I saw no need for me to be in the film in my initial thoughts about how to construct the film, but I quickly realized that the only way to tell this story would be through a lot of narration to make sense of it all. This film is layered with and structured around hardcore journalism and it has been a very lengthy, time-consuming process. We were sitting on a mountain of research material that was piling up day by day, so having to find structure and meaning in all of this and also planning ahead was very different from my previous films. Then of course [one you decide on narration], you have to ask, “Well, who is the narrator going to be?” I found that in the name of transparency and also honesty that I should be the narrator and then I might as well be in the film also in a way.
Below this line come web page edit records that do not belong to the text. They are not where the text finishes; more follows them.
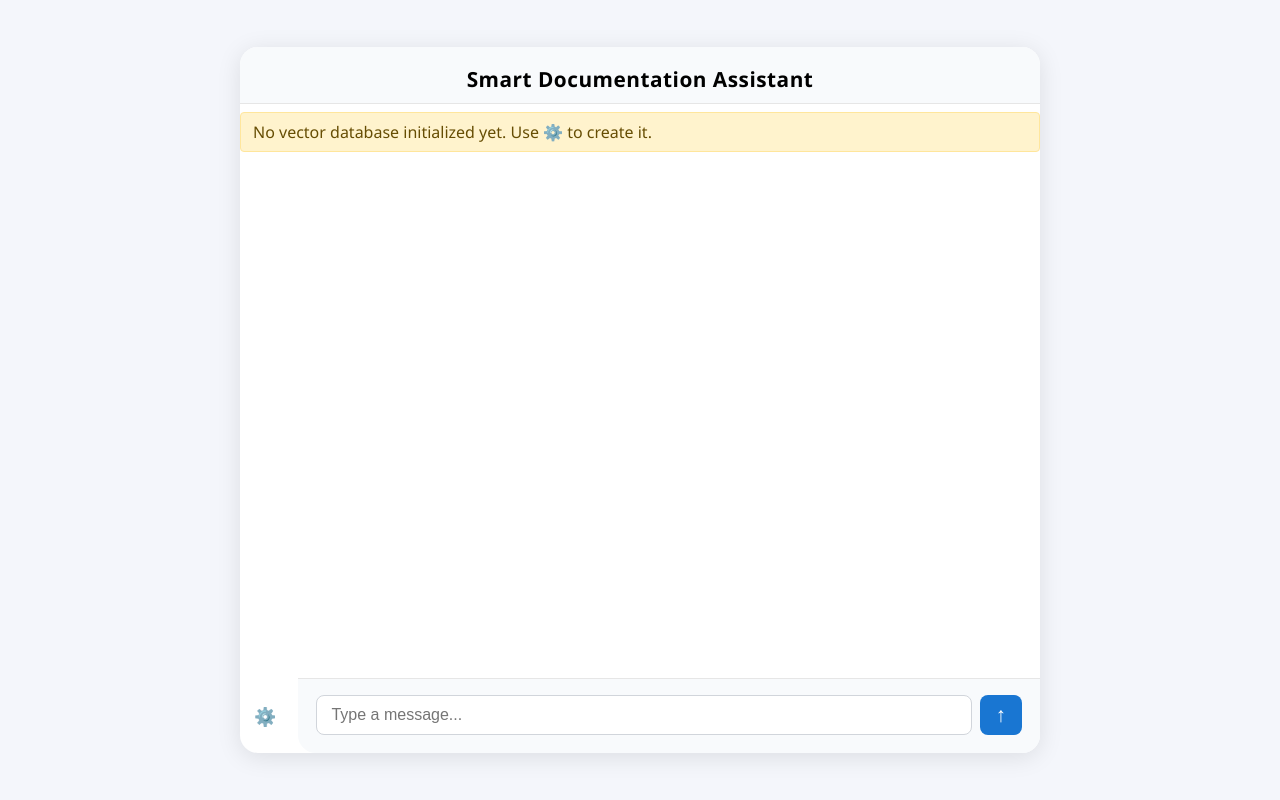
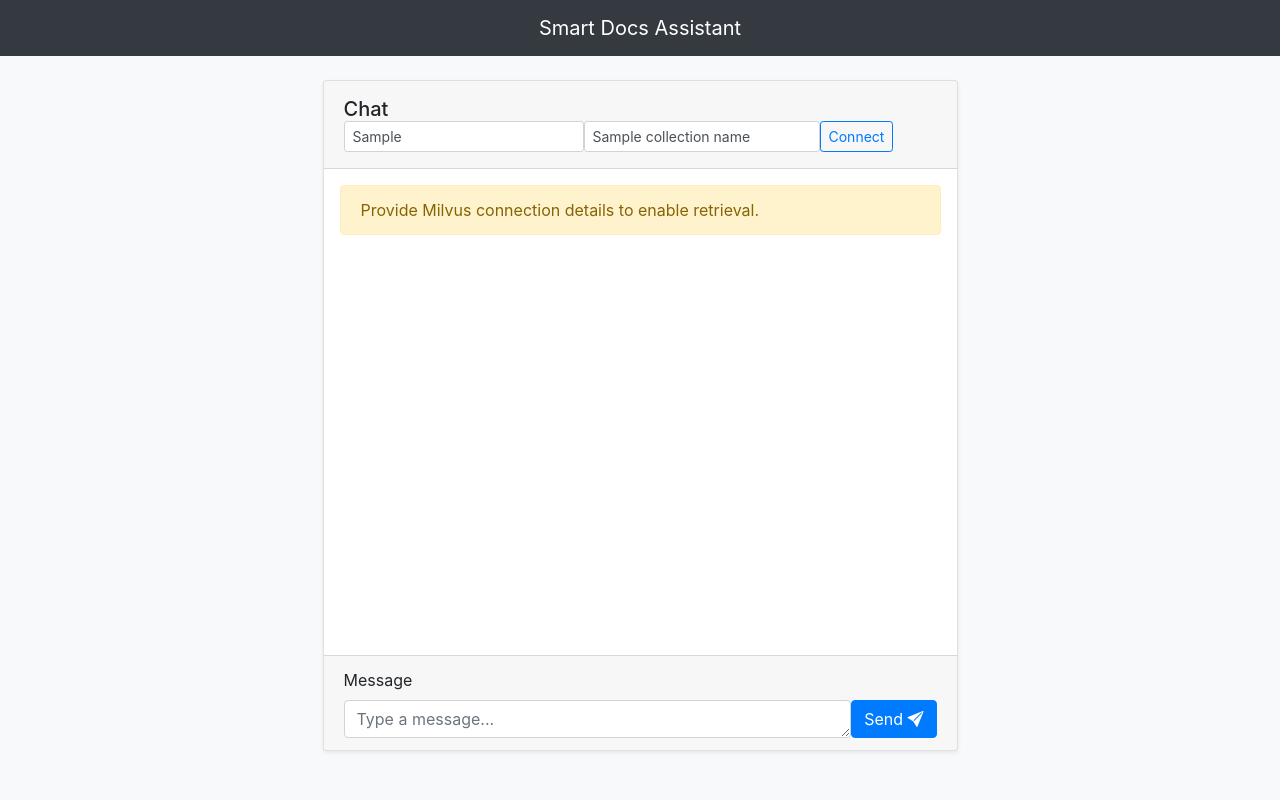
Before and after one commit to YiannisParask/SmartNotesAssistant-WebApp, a Python web app: template templates/index.html in a window 1280 px wide. Run offline with Jinja, Linux system fonts and the light colour scheme; the template is opened without the code that fills it: most values are stand-ins (such as "Sample title", 1, 10 or a date in 2020); some libraries are stand-ins or nearby versions.

Commit message:
refactor: update application structure with bootstrap

```diff
--- a/pyproject.toml
+++ b/pyproject.toml
@@ -5,6 +5,7 @@ description = "Add your description here"
 readme = "README.md"
 requires-python = ">=3.10"
 dependencies = [
+    "bootstrap-flask>=2.5.0",
     "flask>=3.1.2",
     "jinja2>=3.1.6",
     "langchain>=0.3.27",
@@ -12,7 +13,6 @@ dependencies = [
     "langchain-core>=0.3.75",
     "langchain-huggingface>=0.3.1",
     "langchain-milvus>=0.2.1",
-    "pydantic>=2.11.7",
     "sentence-transformers>=5.1.0",
     "transformers>=4.55.4",
 ]
--- a/static/style.css
+++ b/static/style.css
@@ -1,170 +1,16 @@
-body {
-    background: #f4f6fb;
-    font-family: 'Segoe UI', 'Arial', sans-serif;
-    margin: 0;
-    padding: 0;
-    min-height: 100vh;
-    display: flex;
-    align-items: center;
-    justify-content: center;
+#chat2 .form-control {
+    border-color: transparent;
 }
 
-.chat-container {
-    background: #fff;
-    border-radius: 18px;
-    box-shadow: 0 4px 24px rgba(0,0,0,0.10);
-    width: 800px;
-    max-width: 120vw;
-    display: flex;
-    flex-direction: column;
-    padding: 0;
+#chat2 .form-control:focus {
+    border-color: transparent;
+    box-shadow: inset 0px 0px 0px 1px transparent;
 }
 
-.chat-header {
-    font-family: 'Segoe UI', 'Arial', cursive;
-    font-size: 1.3rem;
-    font-weight: bold;
-    padding: 18px 24px 10px 24px;
-    border-bottom: 1px solid #e6e6e6;
-    background: #f8fafc;
-    border-radius: 18px 18px 0 0;
-    text-align: center;
-    letter-spacing: 0.5px;
+.divider:after,
+.divider:before {
+    content: "";
+    flex: 1;
+    height: 1px;
+    background: #eee;
 }
-
-.chat-box {
-    flex: 1;
-    padding: 18px 18px 0 18px;
-    overflow-y: auto;
-    max-height: 800px;
-    min-height: 500px;
-    display: flex;
-    flex-direction: column;
-    gap: 10px;
-}
-
-.msg {
-    padding: 10px 14px;
-    border-radius: 14px;
-    max-width: 85%;
-    word-break: break-word;
-    font-size: 1rem;
-    margin-bottom: 2px;
-    display: inline-block;
-    box-shadow: 0 1px 4px rgba(0,0,0,0.04);
-}
-
-.msg span {
-    font-weight: 600;
-    margin-right: 6px;
-    font-size: 0.97em;
-}
-
-.msg.you {
-    background: #e6f0ff;
-    align-self: flex-end;
-    color: #1a237e;
-}
-
-.msg.server {
-    background: #f1f8e9;
-    align-self: flex-start;
-    color: #33691e;
-}
-
-.chat-input-area {
-    display: flex;
-    align-items: center;
-    padding: 16px 18px 18px 18px;
-    border-radius: 0 0 18px 18px;
-    background: #f8fafc;
-    border-top: 1px solid #e6e6e6;
-    gap: 8px;
-}
-
-.chat-input {
-    flex: 1;
-    padding: 10px 14px;
-    border-radius: 8px;
-    border: 1px solid #d1d5db;
-    font-size: 1rem;
-    outline: none;
-    background: #fff;
-    transition: border 0.2s;
-}
-
-.chat-input:focus {
-    border: 1.5px solid #1976d2;
-}
-
-.send-btn {
-    background: #1976d2;
-    color: #fff;
-    border: none;
-    border-radius: 8px;
-    padding: 0 16px;
-    font-size: 1.3rem;
-    cursor: pointer;
-    height: 40px;
-    transition: background 0.2s;
-    display: flex;
-    align-items: center;
-    justify-content: center;
-}
-
-.send-btn:hover {
-    background: #125ea7;
-}
-
-.settings-toggle {
-    display: inline-block;
-    position: relative;
-    margin: 0 8px;
-}
-
-.settings-button {
-    list-style: none;
-    border: none;
-    background: transparent;
-    cursor: pointer;
-    font-size: 18px;
-    padding: 6px;
-}
-
-.settings-panel {
-    margin-top: 8px;
-    background: var(--panel-bg, #f8f8f8);
-    padding: 8px;
-    border-radius: 6px;
-    box-shadow: 0 2px 6px rgba(0, 0, 0, 0.08);
-}
-
-/* Keep the panel compact inside the chat input */
-.settings-panel input[type="text"] {
-    display: block;
-    width: 220px;
-    margin: 4px 0;
-}
-
-/* visually-hidden helper */
-.sr-only {
-    position: absolute !important;
-    height: 1px;
-    width: 1px;
-    overflow: hidden;
-    clip: rect(1px, 1px, 1px, 1px);
-    white-space: nowrap;
-}
-
-.chat-input-area-wrapper {
-    display: flex;
-    align-items: center;
-    gap: 8px;
-}
-
-.chat-input-area {
-    flex: 1;
-    display: flex;
-    gap: 8px;
-    align-items: center;
-}
--- a/templates/index.html
+++ b/templates/index.html
@@ -1,50 +1,82 @@
-<!DOCTYPE html>
-<html>
+<!doctype html>
+<html lang="en">
 <head>
-    <meta charset="utf-8" />
+    <meta charset="utf-8">
     <title>Smart Docs Assistant</title>
+    <meta name="viewport" content="width=device-width, initial-scale=1">
+    {{ bootstrap.load_css() }}
+    <link rel="stylesheet" href="https://cdn.jsdelivr.net/npm/bootstrap-icons@1.11.3/font/bootstrap-icons.min.css">
+    <script src="https://unpkg.com/htmx.org@1.10.0"></script>
     <link rel="stylesheet" href="/static/style.css">
-    <script src="https://unpkg.com/htmx.org@1.10.0"></script>
+    <style>
+        .chat-card-body { height: 420px; overflow-y: auto; }
+        .chat-msg-user   { background: var(--bs-primary); color: #fff; }
+        .chat-msg-bot    { background: var(--bs-tertiary-bg); }
+        .chat-bubble { max-width: 75%; }
+        #chat-body .row + .row { margin-top: .35rem; }
+        body.htmx-busy { cursor: progress; }
+    </style>
 </head>
-<body>
-    <div class="chat-container">
-        <div class="chat-header">Smart Documentation Assistant</div>
+<body class="bg-light">
+<nav class="navbar navbar-expand-lg navbar-dark bg-dark">
+    <div class="container-fluid">
+        <span class="navbar-brand mx-auto">Smart Docs Assistant</span>
+    </div>
+ </nav>
+<main class="container py-4">
+    <div class="row justify-content-center">
+        <div class="col-lg-8 col-xl-7">
+            <div class="card shadow-sm" id="chat-card">
+                <div class="card-header py-3 d-flex flex-wrap gap-2 align-items-center">
+                    <h5 class="mb-0 me-auto">Chat</h5>
+                    <form class="d-flex align-items-center gap-2" hx-post="/configure_milvus" hx-target="#milvus-config-status" hx-swap="innerHTML">
+                        <input class="form-control form-control-sm" style="min-width:240px" name="milvus_uri" placeholder="Milvus URI" value="{{ milvus_uri }}" required>
+                        <input class="form-control form-control-sm" style="min-width:160px" name="collection_name" placeholder="Collection" value="{{ collection_name }}" required>
+                        <button class="btn btn-sm btn-outline-primary" type="submit">Connect</button>
+                    </form>
+                </div>
+                <div id="milvus-config-status" class="px-3 pt-2"></div>
 
-        {% if not db_ready %}
-        <div class="warning-banner" style="background:#fff3cd;color:#664d03;padding:8px 12px;border:1px solid #ffe69c;border-radius:4px;margin:8px 0;">
-            No vector database initialized yet. Use ⚙️ to create it.
-        </div>
-        {% endif %}
+                {% if not milvus_configured %}
+                    <div class="alert alert-warning mx-3 mt-2 mb-0" role="alert">
+                        Provide Milvus connection details to enable retrieval.
+                    </div>
+                {% elif not db_ready %}
+                    <div class="alert alert-info mx-3 mt-2 mb-0" role="alert">
+                        Connected. Collection contents will be used when available.
+                    </div>
+                {% endif %}
 
-        <div id="chatbox" class="chat-box">
-            <!-- server responses and user messages will be appended here -->
-        </div>
-
-        <!-- wrapper keeps settings next to the chat form without nesting forms -->
-        <div class="chat-input-area-wrapper" style="display:flex;align-items:center;gap:8px;">
-            <!-- Settings control -->
-            <details class="settings-toggle" role="group" aria-label="">
-                <summary class="settings-button" title="Settings">⚙️</summary>
-
-                <!-- DB creation form -->
-                <div class="settings-panel">
-                    <form hx-post="/create_db" hx-target="#db-status" hx-swap="innerHTML" class="db-form">
-                        <label class="sr-only">Data path</label>
-                        <input type="text" name="data_path" placeholder="/path/to/data" required>
-                        <button type="submit">Create / Update DB</button>
+                <div id="chat-body" class="card-body chat-card-body">
+                    <!-- Messages appended here -->
+                </div>
+                <div class="card-footer bg-body-tertiary">
+                    <form id="chat-form" hx-post="/send" hx-target="#chat-body" hx-swap="beforeend" class="d-flex gap-2 align-items-end">
+                        <div class="flex-grow-1">
+                            <label for="chat-input" class="visually-hidden">Message</label>
+                            <textarea id="chat-input" name="message" class="form-control" rows="1" placeholder="Type a message..." required oninput="this.style.height='auto';this.style.height=(this.scrollHeight)+'px';"></textarea>
+                        </div>
+                        <button class="btn btn-primary" type="submit">
+                            <span class="d-none d-sm-inline">Send</span>
+                            <i class="bi bi-send-fill"></i>
+                        </button>
                     </form>
-                    <div id="db-status" class="db-status"></div>
                 </div>
-            </details>
-
-            <!-- Chat form remains standalone -->
-            <form id="chat-form" class="chat-input-area" hx-post="/send" hx-target="#chatbox" hx-swap="beforeend"
-                style="flex:1;display:flex;gap:8px;align-items:center;">
-                <input type="text" name="message" id="input" placeholder="Type a message..." autocomplete="off"
-                    class="chat-input" required style="flex:1;">
-                <button type="submit" class="send-btn">&#8593;</button>
-            </form>
+            </div>
         </div>
     </div>
+</main>
+{{ bootstrap.load_js() }}
+<script>
+// Auto-scroll chat body after new messages
+document.addEventListener('htmx:afterSwap', (e) => {
+    if (e.detail && e.detail.target && e.detail.target.id === 'chat-body') {
+        const el = e.detail.target; el.scrollTop = el.scrollHeight;
+    }
+});
+// Simple visual request state
+document.addEventListener('htmx:request', () => document.body.classList.add('htmx-busy'));
+document.addEventListener('htmx:afterRequest', () => document.body.classList.remove('htmx-busy'));
+</script>
 </body>
 </html>
```
Also changed, not shown: main.py (+88 -114 lines), src/perform_rag.py (+1 -48 lines), templates/milvus_config_fragment.html (added, +9 -0 lines), README.md, 1 other file.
Obviously, Göran had done his own research, but having navigated African bureaucracy before with “The Ambassador,” was it any easier to do your digging?

Of course having been in Africa before in many ways came in handy. A very resourceful tool in this film is we were working with a former South African policeman who has access to a database that contains the phone numbers of everyone in South Africa, and I mean everyone, which is a wonderful tool to have at hand as a journalist.

Although it’s just a small part of the film, the suggestion that there was a conspiracy to help the spread of AIDS in Africa has become a major talking point around the film. When you know something may be sensational like that, what do you feel your responsibility is in including it?

I thought long and hard about if to include this in the film or not and if so, how to do it. The very key to the film is when I say, “This could either be the world’s greatest murder mystery or the world’s most idiotic conspiracy theory.” Later on, when we encounter the the whistleblower of the film — Alexander Jones, a former member of the South African Maritime Research Institute, I emphasized to [him] not to offer any [testimony] that he doesn’t have photos/papers/personal effects proving that he took part in [with] SAIMR. I only say in the film what we know to be true which is that we know Maxwell was running a number of clinics, he was experimenting on black people – that is a fact. We also have the strategy papers of Maxwell where he writes about waging biological warfare on black people through the HIV virus, and then we have two former members of SAIMR – Jones and [the brother of] Dagmar Feil, who both had the experience of taking part in a sinister vaccination program. But this calls for much more investigation hopefully and preferably by a government actor in order to get full disclosure about what SAIMR really was about.

There are a couple points where you look visibly shaken in a way I hadn’t seen before in your previous films. Is it easy to stay shocked given all that you’ve seen?

What is highly disturbing and what stays with you for a long time is realizing that the South African Maritime Research Institute was an entity which was for real. That came as a shock and it’s like when you are a deep sea diver and you have to be in a decompression chamber for a while before you can enter the real world [again]. That is a feeling I brought back with me — I need some time for spending in a decompression chamber.

Cold Case Hammarskjöld” opens on August 16th in limited release, including Los Angeles at the Alamo Drafthouse Downtown and the NoHo 7 and New York at the IFC Center. A full list of theaters and dates is here.